»»

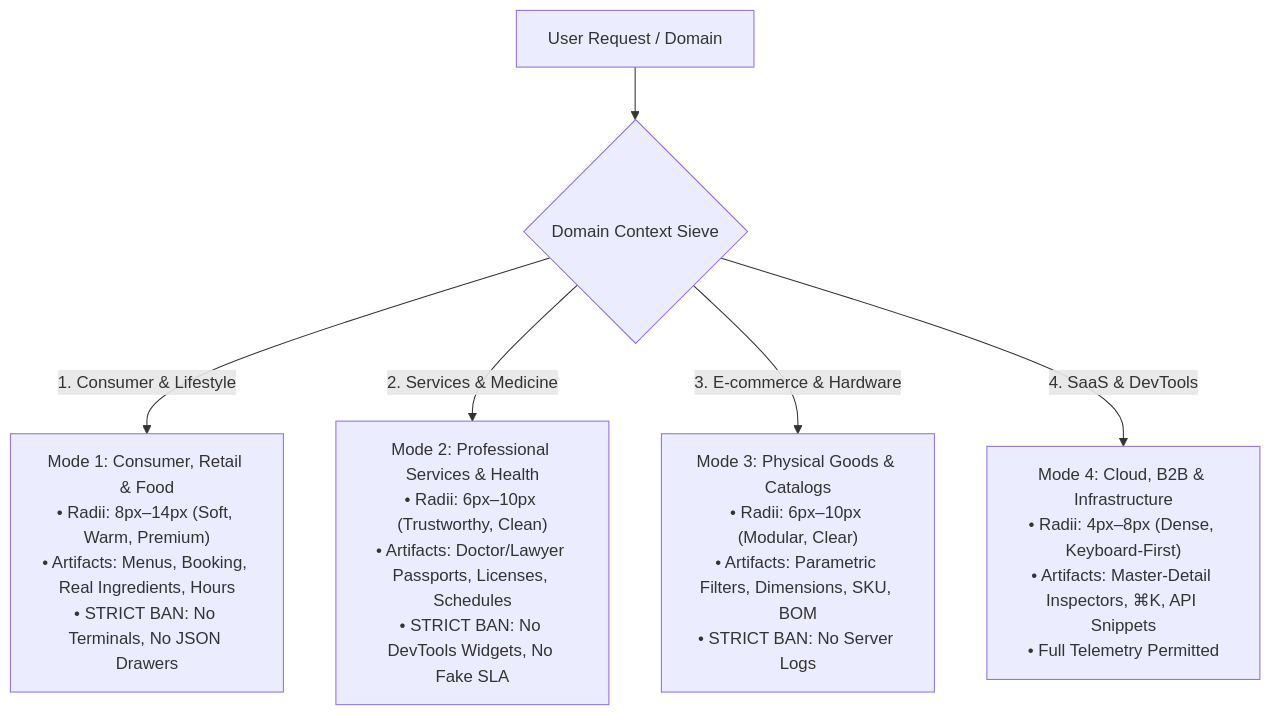
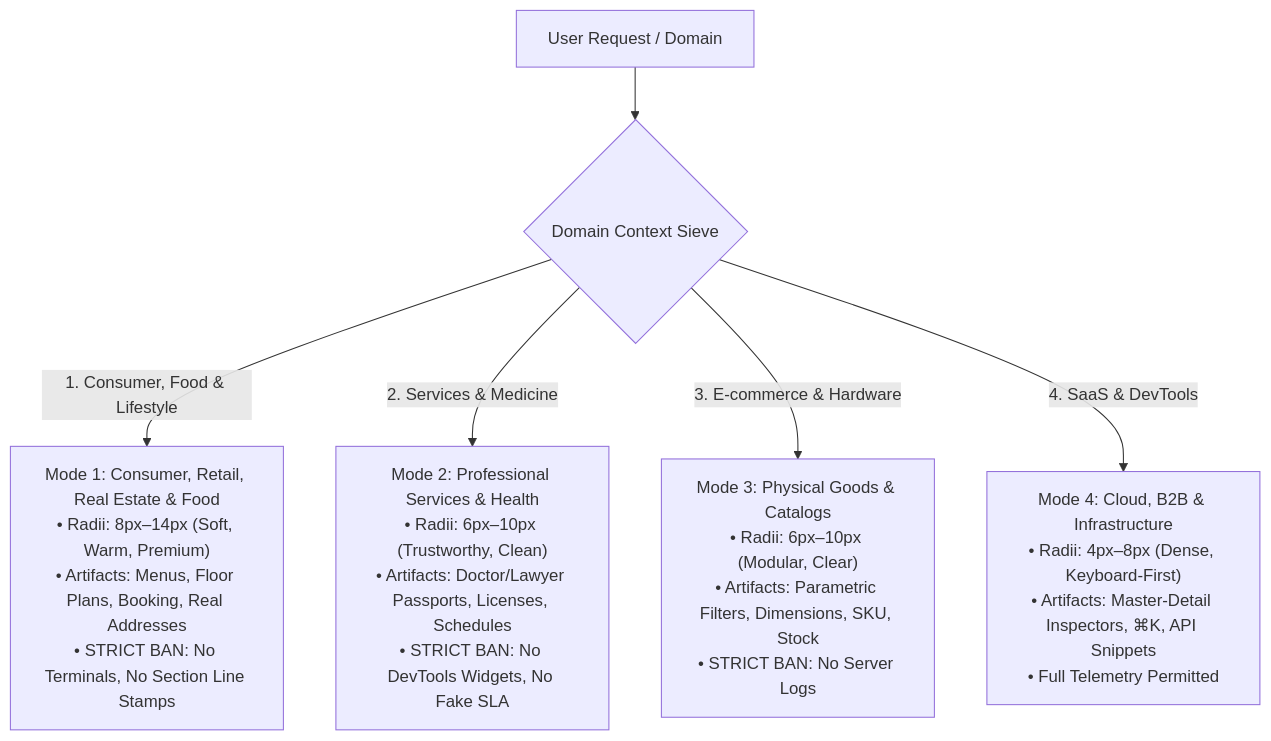
The first of 2 diagrams in SKILL.md (Radomir-Aksenenko/ultimate-anti-ai-ui-slop), drawn with Mermaid before and after one commit. The commit also changed other lines of this file and 2 other files, not shown here.

Commit message:
feat(system): v12.0 Pure Commercial Human Craft (eradicate pseudo-architectural line stamps, GPS coords, vertical scroll sticks, and monospace buttons)

````diff
--- a/SKILL.md
+++ b/SKILL.md
@@ -30,9 +29,9 @@
 ```mermaid
 graph TD
   Prompt["User Request / Domain"] --> Sieve{"Domain Context Sieve"}
   
-  Sieve -->|"1. Consumer & Lifestyle"| D1["Mode 1: Consumer, Retail & Food<br/>• Radii: 8px–14px (Soft, Warm, Premium)<br/>• Artifacts: Menus, Booking, Real Ingredients, Hours<br/>• STRICT BAN: No Terminals, No JSON Drawers"]
+  Sieve -->|"1. Consumer, Food & Lifestyle"| D1["Mode 1: Consumer, Retail, Real Estate & Food<br/>• Radii: 8px–14px (Soft, Warm, Premium)<br/>• Artifacts: Menus, Floor Plans, Booking, Real Addresses<br/>• STRICT BAN: No Terminals, No Section Line Stamps"]
   Sieve -->|"2. Services & Medicine"| D2["Mode 2: Professional Services & Health<br/>• Radii: 6px–10px (Trustworthy, Clean)<br/>• Artifacts: Doctor/Lawyer Passports, Licenses, Schedules<br/>• STRICT BAN: No DevTools Widgets, No Fake SLA"]
-  Sieve -->|"3. E-commerce & Hardware"| D3["Mode 3: Physical Goods & Catalogs<br/>• Radii: 6px–10px (Modular, Clear)<br/>• Artifacts: Parametric Filters, Dimensions, SKU, BOM<br/>• STRICT BAN: No Server Logs"]
+  Sieve -->|"3. E-commerce & Hardware"| D3["Mode 3: Physical Goods & Catalogs<br/>• Radii: 6px–10px (Modular, Clear)<br/>• Artifacts: Parametric Filters, Dimensions, SKU, Stock<br/>• STRICT BAN: No Server Logs"]
   Sieve -->|"4. SaaS & DevTools"| D4["Mode 4: Cloud, B2B & Infrastructure<br/>• Radii: 4px–8px (Dense, Keyboard-First)<br/>• Artifacts: Master-Detail Inspectors, ⌘K, API Snippets<br/>• Full Telemetry Permitted"]
 ```
````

««

Your instructions>
Show all lines in the entries above where the word "SKILL" appears.

Problem solution>
The first of 2 diagrams in SKILL.md (Radomir-Aksenenko/ultimate-anti-ai-ui-slop), drawn with Mermaid before and after one commit. The commit also changed other lines of this file and 2 other files, not shown here.
--- a/SKILL.md
+++ b/SKILL.md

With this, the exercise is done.